### EXERCISE DETAILS
Report all lines of the data below that hold the word "modeles".

### Records drawn from a dataset
════
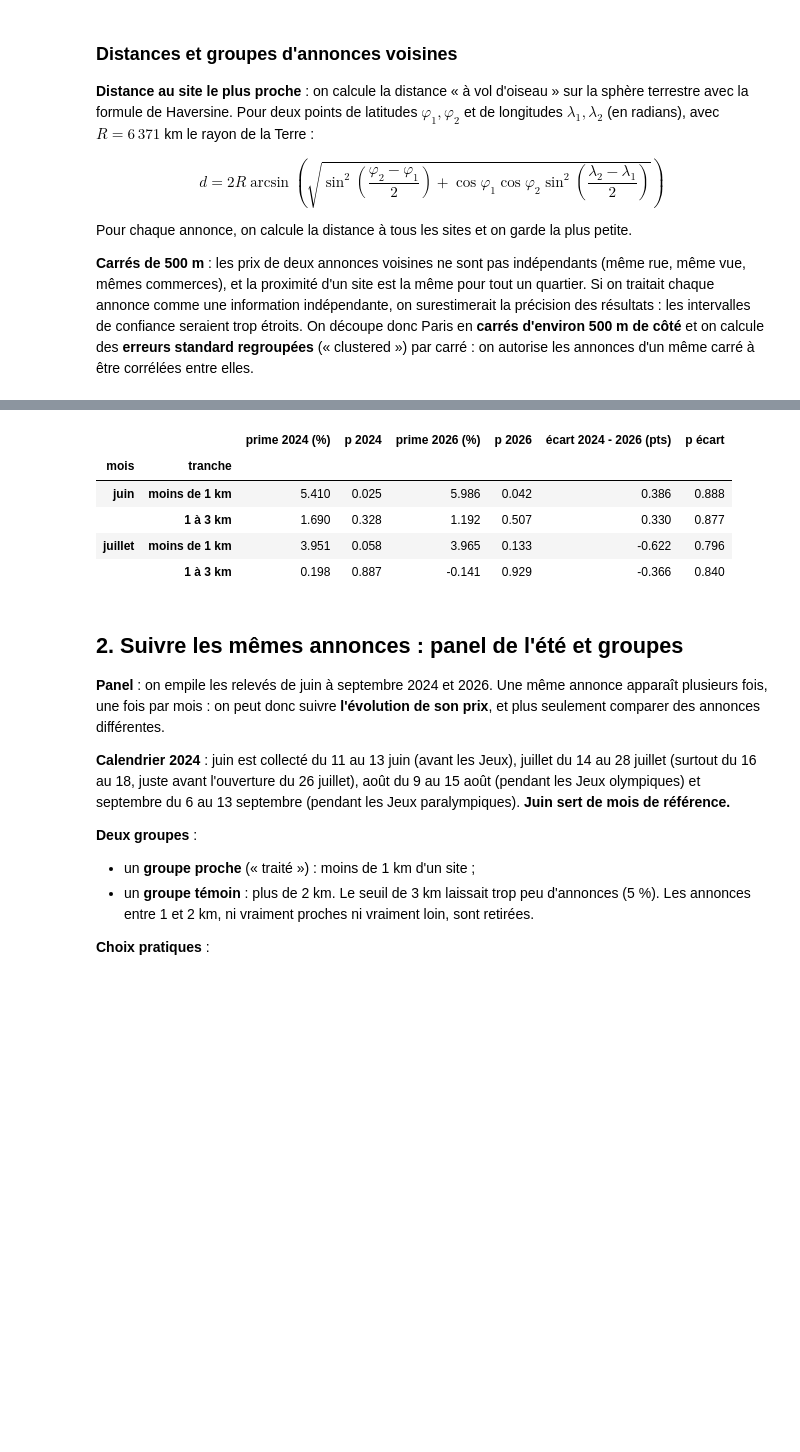
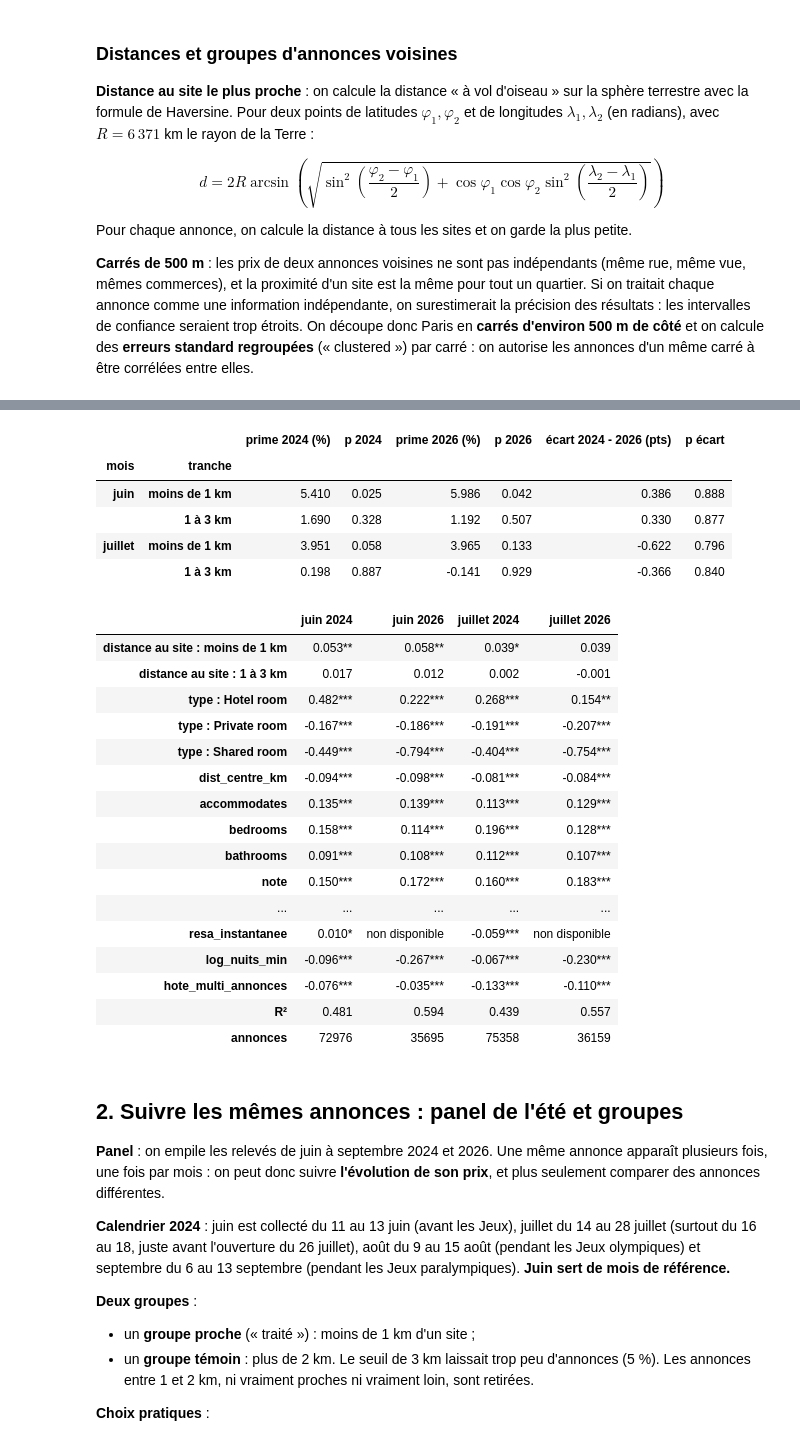
Before and after one commit to othmanerazki/Paris-2024-effet-olympique-sur-le-march-Airbnb, a Jupyter notebook: regression_sur_le_prix.ipynb, the cells around one changed output, grey strips where cells are left out. Cells and saved outputs as stored; diff of their text form; code cells hidden in the pictures; blank space fills up the shorter version.

```diff
--- a/regression_sur_le_prix.ipynb
+++ b/regression_sur_le_prix.ipynb
@@ -175,35 +177,72 @@ def preparer(df):
     df["superhote"] = (df["host_is_superhost"] == "t").astype(int)
     df["resa_instantanee"] = (df["instant_bookable"] == "t").astype(int)
     df["hote_multi_annonces"] = (df["calculated_host_listings_count"] > 1).astype(int)
     return df.dropna(subset=["bedrooms", "bathrooms", "accommodates", "room_type", "arrondissement",
                               "log_nb_avis", "log_nuits_min"])
 
 
 def estimer(formule, df):
     return smf.ols(formule, data=df).fit(cov_type="cluster", cov_kwds={"groups": df["cellule"].to_numpy()})
 
 
-lignes = []
+lignes, modeles = [], {}
 for mois in ["juin", "juillet"]:
     d24, d26 = preparer(charger_releve(mois)), preparer(charger_releve_2026(mois))
     m24, m26 = estimer(FORMULE, d24), estimer(FORMULE, d26)
+    modeles[f"{mois} 2024"], modeles[f"{mois} 2026"] = m24, m26
     test = estimer(FORMULE.replace(TRANCHE, f"{TRANCHE} * annee_2024"),
                    pd.concat([d24.assign(annee_2024=1), d26.assign(annee_2024=0)], ignore_index=True))
     for tranche in ["moins de 1 km", "1 à 3 km"]:
         nom = f"{TRANCHE}[T.{tranche}]"
         lignes.append({"mois": mois, "tranche": tranche,
                        "prime 2024 (%)": en_pourcent(m24.params[nom]), "p 2024": m24.pvalues[nom],
                        "prime 2026 (%)": en_pourcent(m26.params[nom]), "p 2026": m26.pvalues[nom],
                        "écart 2024 - 2026 (pts)": en_pourcent(test.params[nom + ":annee_2024"]),
                        "p écart": test.pvalues[nom + ":annee_2024"]})
-pd.DataFrame(lignes).set_index(["mois", "tranche"]).round(3)
+display(pd.DataFrame(lignes).set_index(["mois", "tranche"]).round(3))
+
+
+# Coefficients de toutes les variables (effets fixes arrondissement et constante non affichés)
+def etoiles(p):
+    return "***" if p < 0.01 else "**" if p < 0.05 else "*" if p < 0.1 else ""
+
+
+coefficients = pd.DataFrame({
+    # Variable constante dans un relevé (ex. réservation instantanée, vide en 2026) : pas de coefficient
+    releve: [f"{b:.3f}{etoiles(p)}" if m.model.exog[:, j].std() > 0 or nom == "Intercept" else "non disponible"
+             for j, (nom, b, p) in enumerate(zip(m.params.index, m.params, m.pvalues))]
+    for releve, m in modeles.items()
+}, index=next(iter(modeles.values())).params.index)
+coefficients = coefficients[~coefficients.index.str.startswith(("C(arrondissement)", "Intercept"))]
+coefficients.index = (coefficients.index.str.replace(f"{TRANCHE}[T.", "distance au site : ", regex=False)
+                      .str.replace("C(room_type)[T.", "type : ", regex=False).str.rstrip("]"))
+coefficients.loc["R²"] = [f"{m.rsquared:.3f}" for m in modeles.values()]
+coefficients.loc["annonces"] = [f"{int(m.nobs)}" for m in modeles.values()]
+coefficients
 # %% [output]
 |  |  | prime 2024 (%) | p 2024 | prime 2026 (%) | p 2026 | écart 2024 - 2026 (pts) | p écart |
 | mois | tranche |  |  |  |  |  |  |
 | juin | moins de 1 km | 5.410 | 0.025 | 5.986 | 0.042 | 0.386 | 0.888 |
 |  | 1 à 3 km | 1.690 | 0.328 | 1.192 | 0.507 | 0.330 | 0.877 |
 | juillet | moins de 1 km | 3.951 | 0.058 | 3.965 | 0.133 | -0.622 | 0.796 |
 |  | 1 à 3 km | 0.198 | 0.887 | -0.141 | 0.929 | -0.366 | 0.840 |
+|  | juin 2024 | juin 2026 | juillet 2024 | juillet 2026 |
+| distance au site : moins de 1 km | 0.053** | 0.058** | 0.039* | 0.039 |
+| distance au site : 1 à 3 km | 0.017 | 0.012 | 0.002 | -0.001 |
+| type : Hotel room | 0.482*** | 0.222*** | 0.268*** | 0.154** |
+| type : Private room | -0.167*** | -0.186*** | -0.191*** | -0.207*** |
+| type : Shared room | -0.449*** | -0.794*** | -0.404*** | -0.754*** |
+| dist_centre_km | -0.094*** | -0.098*** | -0.081*** | -0.084*** |
+| accommodates | 0.135*** | 0.139*** | 0.113*** | 0.129*** |
+| bedrooms | 0.158*** | 0.114*** | 0.196*** | 0.128*** |
+| bathrooms | 0.091*** | 0.108*** | 0.112*** | 0.107*** |
+| note | 0.150*** | 0.172*** | 0.160*** | 0.183*** |
+| ... | ... | ... | ... | ... |
+| resa_instantanee | 0.010* | non disponible | -0.059*** | non disponible |
+| log_nuits_min | -0.096*** | -0.267*** | -0.067*** | -0.230*** |
+| hote_multi_annonces | -0.076*** | -0.035*** | -0.133*** | -0.110*** |
+| R² | 0.481 | 0.594 | 0.439 | 0.557 |
+| annonces | 72976 | 35695 | 75358 | 36159 |
 # %% [markdown]
 ## 2. Suivre les mêmes annonces : panel de l'été et groupes
 
```
Also changed, not shown: parts of 1 cell of this notebook.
════
### RESULT OF THE TASK
+lignes, modeles = [], {}
+    modeles[f"{mois} 2024"], modeles[f"{mois} 2026"] = m24, m26
+    for releve, m in modeles.items()
+}, index=next(iter(modeles.values())).params.index)
+coefficients.loc["R²"] = [f"{m.rsquared:.3f}" for m in modeles.values()]
+coefficients.loc["annonces"] = [f"{int(m.nobs)}" for m in modeles.values()]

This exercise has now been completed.